▶ Exercise description:
Read the records below. Copy each line where the string "with" occurs.

[Before and after images]
<<<<
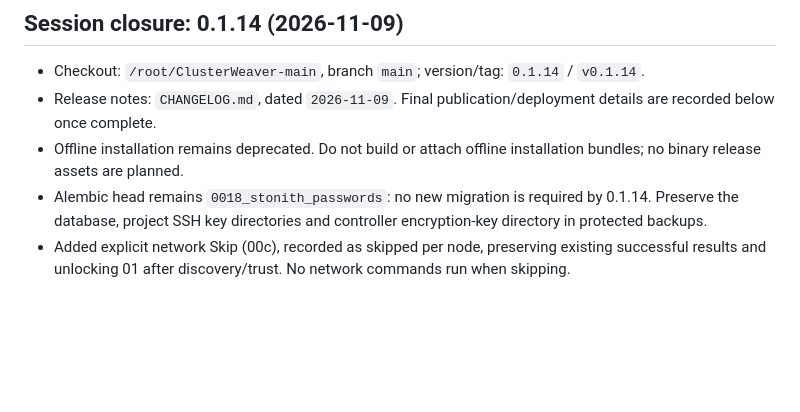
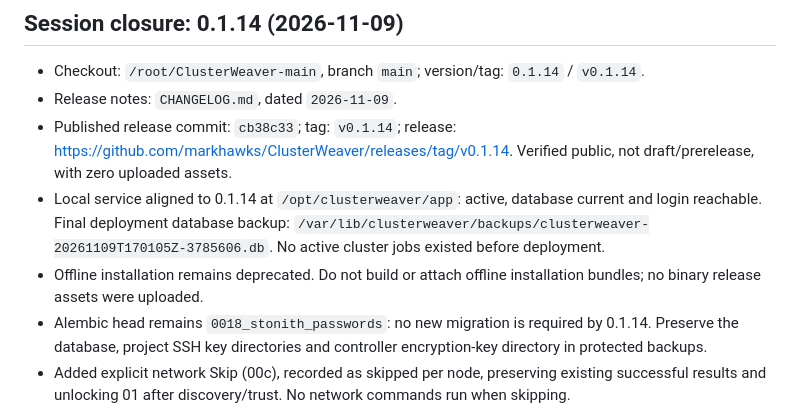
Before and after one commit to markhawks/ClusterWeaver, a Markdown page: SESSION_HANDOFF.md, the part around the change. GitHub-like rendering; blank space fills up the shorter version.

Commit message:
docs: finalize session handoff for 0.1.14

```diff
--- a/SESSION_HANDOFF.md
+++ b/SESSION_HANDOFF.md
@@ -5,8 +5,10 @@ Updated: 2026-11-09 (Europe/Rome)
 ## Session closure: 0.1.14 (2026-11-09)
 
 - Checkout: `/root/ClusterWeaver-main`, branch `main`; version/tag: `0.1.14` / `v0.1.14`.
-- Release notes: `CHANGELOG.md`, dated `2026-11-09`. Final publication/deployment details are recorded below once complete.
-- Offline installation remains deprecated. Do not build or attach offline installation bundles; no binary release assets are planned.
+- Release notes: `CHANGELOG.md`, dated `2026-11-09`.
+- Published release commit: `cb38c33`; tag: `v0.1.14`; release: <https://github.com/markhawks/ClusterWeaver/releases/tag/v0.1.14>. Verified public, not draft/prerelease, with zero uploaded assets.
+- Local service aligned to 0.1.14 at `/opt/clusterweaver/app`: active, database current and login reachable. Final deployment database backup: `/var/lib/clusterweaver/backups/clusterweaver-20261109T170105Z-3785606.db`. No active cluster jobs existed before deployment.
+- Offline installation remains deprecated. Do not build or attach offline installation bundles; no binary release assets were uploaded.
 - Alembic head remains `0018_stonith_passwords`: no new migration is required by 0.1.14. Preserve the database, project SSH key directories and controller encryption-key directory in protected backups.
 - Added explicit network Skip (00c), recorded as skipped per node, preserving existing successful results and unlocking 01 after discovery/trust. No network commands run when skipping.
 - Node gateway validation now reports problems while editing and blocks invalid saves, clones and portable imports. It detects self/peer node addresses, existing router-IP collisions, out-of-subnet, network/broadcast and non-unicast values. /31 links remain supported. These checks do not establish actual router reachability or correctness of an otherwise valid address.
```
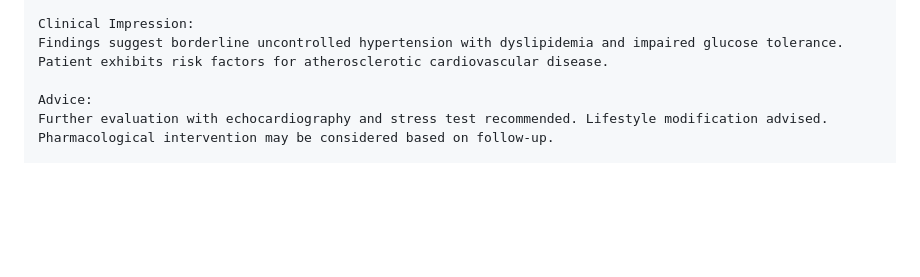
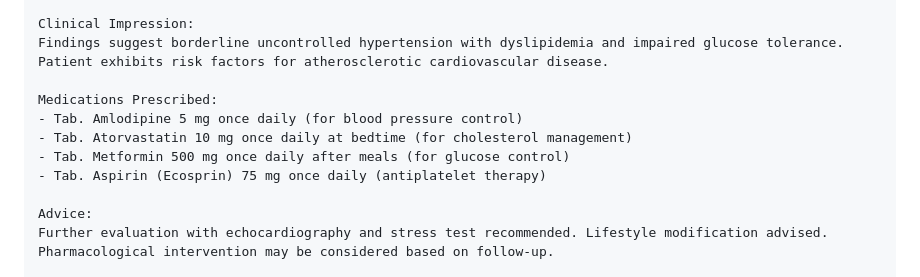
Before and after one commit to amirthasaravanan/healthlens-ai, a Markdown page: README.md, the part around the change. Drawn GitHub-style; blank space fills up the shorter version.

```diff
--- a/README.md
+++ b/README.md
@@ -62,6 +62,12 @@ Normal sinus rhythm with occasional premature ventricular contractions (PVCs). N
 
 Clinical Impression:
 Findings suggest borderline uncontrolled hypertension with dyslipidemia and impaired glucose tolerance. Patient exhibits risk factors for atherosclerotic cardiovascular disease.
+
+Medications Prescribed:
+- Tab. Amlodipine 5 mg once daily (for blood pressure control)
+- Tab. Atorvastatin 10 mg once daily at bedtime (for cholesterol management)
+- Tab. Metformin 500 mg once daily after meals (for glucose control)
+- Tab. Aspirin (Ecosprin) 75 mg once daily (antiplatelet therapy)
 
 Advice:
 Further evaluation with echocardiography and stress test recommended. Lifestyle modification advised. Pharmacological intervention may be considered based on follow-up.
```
>>>>
▶ Task output:
+- Published release commit: `cb38c33`; tag: `v0.1.14`; release: <https://github.com/markhawks/ClusterWeaver/releases/tag/v0.1.14>. Verified public, not draft/prerelease, with zero uploaded assets.
@@ -62,6 +62,12 @@ Normal sinus rhythm with occasional premature ventricular contractions (PVCs). N
 Findings suggest borderline uncontrolled hypertension with dyslipidemia and impaired glucose tolerance. Patient exhibits risk factors for atherosclerotic cardiovascular disease.
 Further evaluation with echocardiography and stress test recommended. Lifestyle modification advised. Pharmacological intervention may be considered based on follow-up.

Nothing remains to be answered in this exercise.